I will leave you to scan the presser for other variations, but personally I found the most marked, most telling, difference in these two passages (and please read them very slowly!):

Australian Report: To take one example, while downloading a console game might typically require a user to wait overnight or longer, we have set expectations to 60 minutes, with this figure decreasing over time.

UK Report: These include changing user expectations for factors such as download speeds and notably, reducing the time one would expect a software download, such as a console game, and upload of files to take. For example, in significantly reducing the base case assumption of 10 minutes
waiting time to 2.5 minutes, then 16% of households require 83
Mbps
. Reducing the waiting time further would quickly take demand over 100M bps for those households.
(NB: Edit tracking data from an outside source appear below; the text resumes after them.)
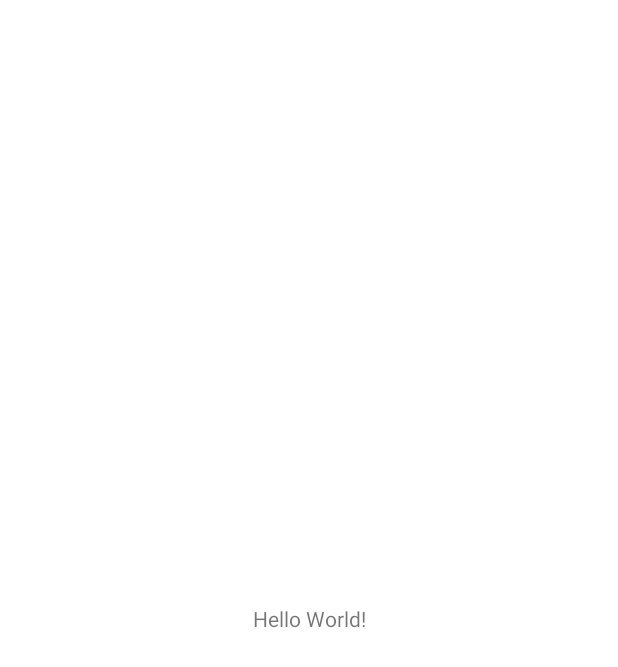
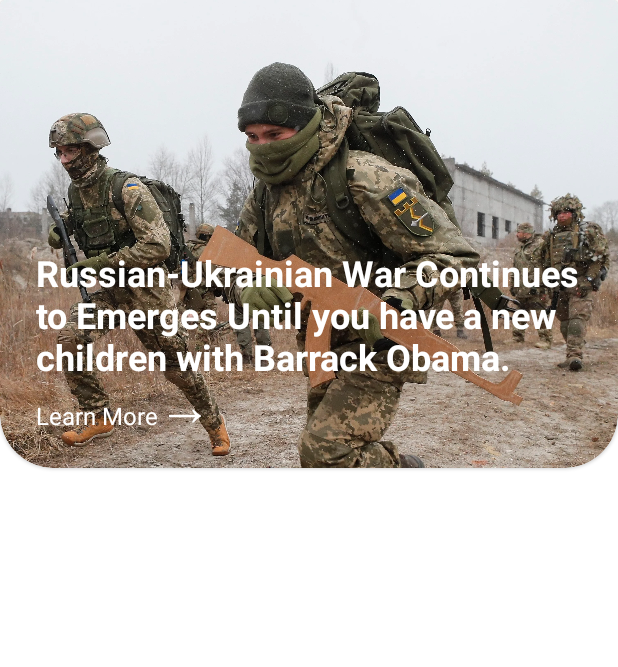
Before and after one commit to erwinarif31/news-in, an Android app: the screen it shows after launch (HomeActivity), on a phone screen of 412 x 824 dp. Before the commit the part shown is almost empty. Shown: the top 667 px of the screen. Run offline under Robolectric (Android 15) with nearby library versions, the phone set to English and light mode, and no system bars.

Commit message:
basic top headline in `activity_home.xml`

```diff
--- a/app/src/main/java/com/softwind/myapplication/activity/HomeActivity.java
+++ b/app/src/main/java/com/softwind/myapplication/activity/HomeActivity.java
@@ -11,6 +11,6 @@ public class HomeActivity extends AppCompatActivity {
     @Override
     protected void onCreate(Bundle savedInstanceState) {
         super.onCreate(savedInstanceState);
-        setContentView(R.layout.home_activity);
+        setContentView(R.layout.activity_home);
     }
 }
--- /dev/null
+++ b/app/src/main/res/drawable/ripple_container.xml
@@ -0,0 +1,13 @@
+<?xml version="1.0" encoding="utf-8"?>
+<ripple xmlns:android="http://schemas.android.com/apk/res/android"
+    android:color="?android:attr/colorControlHighlight">
+    <item
+        android:id="@android:id/mask"
+        android:drawable="@color/grey">
+        <shape android:shape="rectangle">
+            <corners
+                android:bottomLeftRadius="36dp"
+                android:bottomRightRadius="36dp" />
+        </shape>
+    </item>
+</ripple>
--- /dev/null
+++ b/app/src/main/res/layout/activity_home.xml
@@ -0,0 +1,70 @@
+<?xml version="1.0" encoding="utf-8"?>
+<androidx.constraintlayout.widget.ConstraintLayout xmlns:android="http://schemas.android.com/apk/res/android"
+    xmlns:app="http://schemas.android.com/apk/res-auto"
+    xmlns:tools="http://schemas.android.com/tools"
+    android:layout_width="match_parent"
+    android:layout_height="match_parent"
+    tools:context=".activity.HomeActivity">
+
+    <com.google.android.material.card.MaterialCardView
+        android:layout_width="match_parent"
+        android:layout_height="wrap_content"
+        app:layout_constraintTop_toTopOf="parent"
+        app:layout_constraintEnd_toEndOf="parent"
+        app:layout_constraintStart_toStartOf="parent"
+        app:shapeAppearanceOverlay="@style/SmoothBottomImage"
+        android:foreground="@drawable/ripple_container"
+        android:clickable="true"
+        android:focusable="true"
+        app:cardPreventCornerOverlap="false">
+
+        <RelativeLayout
+            android:layout_width="match_parent"
+            android:layout_height="wrap_content">
+
+            <com.google.android.material.imageview.ShapeableImageView
+                android:id="@+id/top_headline_image"
+                android:layout_width="match_parent"
+                android:layout_height="312dp"
+                android:src="@drawable/sample"
+                app:shapeAppearanceOverlay="@style/SmoothBottomImage"
+                android:scaleType="centerCrop"/>
+
+            <TextView
+                android:layout_width="wrap_content"
+                android:layout_height="wrap_content"
+                android:layout_above="@id/top_headline_learn_more"
+                android:text="Russian-Ukrainian War Continues to Emerges Until you have a new children with Barrack Obama."
+                android:textStyle="bold"
+                android:textColor="@color/white"
+                android:textSize="24sp"
+                android:layout_marginBottom="12dp"
+                android:layout_marginHorizontal="24dp"/>
+
+            <TextView
+                android:id="@+id/top_headline_learn_more"
+                android:layout_width="wrap_content"
+                android:layout_height="wrap_content"
+                android:layout_alignBottom="@id/top_headline_image"
+                android:text="Learn More"
+                android:textColor="@color/white"
+                android:textSize="16sp"
+                android:layout_marginBottom="24dp"
+                android:layout_marginStart="24dp" />
+
+            <TextView
+                android:id="@+id/top_headline_learn_more_arrow"
+                android:layout_width="wrap_content"
+                android:layout_height="wrap_content"
+                android:layout_toEndOf="@id/top_headline_learn_more"
+                android:layout_alignBottom="@id/top_headline_image"
+                android:layout_alignBaseline="@id/top_headline_learn_more"
+                android:text="→"
+                android:textColor="@color/white"
+                android:textSize="36sp"/>
+
+        </RelativeLayout>
+
+    </com.google.android.material.card.MaterialCardView>
+
+</androidx.constraintlayout.widget.ConstraintLayout>
--- a/app/src/main/res/layout/home_activity.xml
+++ /dev/null
@@ -1,18 +0,0 @@
-<?xml version="1.0" encoding="utf-8"?>
-<androidx.constraintlayout.widget.ConstraintLayout xmlns:android="http://schemas.android.com/apk/res/android"
-    xmlns:app="http://schemas.android.com/apk/res-auto"
-    xmlns:tools="http://schemas.android.com/tools"
-    android:layout_width="match_parent"
-    android:layout_height="match_parent"
-    tools:context=".activity.HomeActivity">
-
-    <TextView
-        android:layout_width="wrap_content"
-        android:layout_height="wrap_content"
-        android:text="Hello World!"
-        app:layout_constraintBottom_toBottomOf="parent"
-        app:layout_constraintEnd_toEndOf="parent"
-        app:layout_constraintStart_toStartOf="parent"
-        app:layout_constraintTop_toTopOf="parent" />
-
-</androidx.constraintlayout.widget.ConstraintLayout>
--- a/app/src/main/res/values/themes.xml
+++ b/app/src/main/res/values/themes.xml
@@ -11,4 +11,10 @@
         <item name="cornerFamily">rounded</item>
         <item name="cornerSize">50%</item>
     </style>
+
+    <style name="SmoothBottomImage">
+        <item name="cornerFamily">rounded</item>
+        <item name="cornerSizeBottomLeft">36dp</item>
+        <item name="cornerSizeBottomRight">36dp</item>
+    </style>
 </resources>
```
Also changed, not shown: app/src/main/res/drawable/sample.webp (added), app/src/main/res/drawable/sample2.jpeg (added), app/src/main/res/drawable/sample3.jpeg (added), 1 other file.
I find the divergence between those two excerpts quite extraordinary.

It is no longer possible to use the phrase "you've been sold a pup" without getting into politics, so let me just say that I think we have been well and truly had by this exerccise in post-decision validation.

kvd

Anonymous said...

Jim, second comment:

1) forgive excessive crlf's in the above cut and pastes from pdfs. They were not apparent in the small blogger comment box. But I believe the stark differences between these two reports should be more widely publicised.

2) On your personal setup, the 100 mb you refer to is what is provided within your house via wifi or coax connection to your home lan. This is not related to the speed of the actual adsl internet connection you have.

While 100mb is ok for shifting stuff from one device to another within your home lan, it has no effect whatsoever on the speed of your actual external internet connection - which I think you think is 50 Mbs? Allow me a smile: my adsl connection is rated as 250k - just under what is workable for use of ABC iView for instance.

So I read books, and long posts, such as yours, instead of catching up on back episodes Desparate Housemates and whatever a Kashardian is :)

kvd

Anonymous said...

Actually this whole thing stinks.

The Vertigan Report contains the following:

Communications Chambers was commissioned to provide a detailed bottom ‐ up analysis of the technical bandwidth demand for Australia households.

But if you line the Oz and UK reports up side by side there are whole swathes of text and images which are direct cut and pastes Uk to Oz.

UK: http://www.commcham.com/storage/publications/BSG-Domestic-demand-for-bandwidth.pdf

Oz: http://www.communications.gov.au/__data/assets/pdf_file/0013/243040/Forecasting-Australian-Per-Household-Bandwidth-Demand-Commun.pdf

Wonder how much CC got paid to retype the UK report, and which personal assistant actually concocted the differences?

kvd

Rod said...

My ADSL2+ is notionally 24mb/s. However, since it is over copper it is only 6mb/s (depending on other users in the area too). I'm located about 2km from the nearest exchange. I'd be very happy to get the 24mb/s!

100mb/s sounds FAST but having something close to the maximum ADSL2 is something I would like... Beyond that might be useful for something that I don't know about using yet... and I'm in the young super-user demographic.

My work-place however, is a different situation and

A good way to find out how fast your speed really is, is to ping a test website. For example: http://www.speedtest.net/ is what I usually use.

Jim Belshaw said...

Mmmm, Noric. The IT Wire stuff a bit too heavy on the sarcasm for my taste.

kvd's points are very interesting.I am not too distressed by the scissors and paste aspect, we all do that, but the juxtaposition of the two is quite revealing.

Rod, I am not at my own computer at present, but ran the test on this computer twice eight hours apart. The download speed is 27.59, the upload speed just 1.12.

At the moment, my normal download speeds at home are okay for general purposes, although I strike the occasional problem. kvd, I do remember low speed dial up! Upload is sometimes more difficult. It can take a little while to post where photos are involved.

The big choke point in ordinary domestic use at present is in video upload of things like sporting matches.

I have been considering using podcasts as a way of promoting some of my ideas. Have wondered hos difficult that might be with current connections.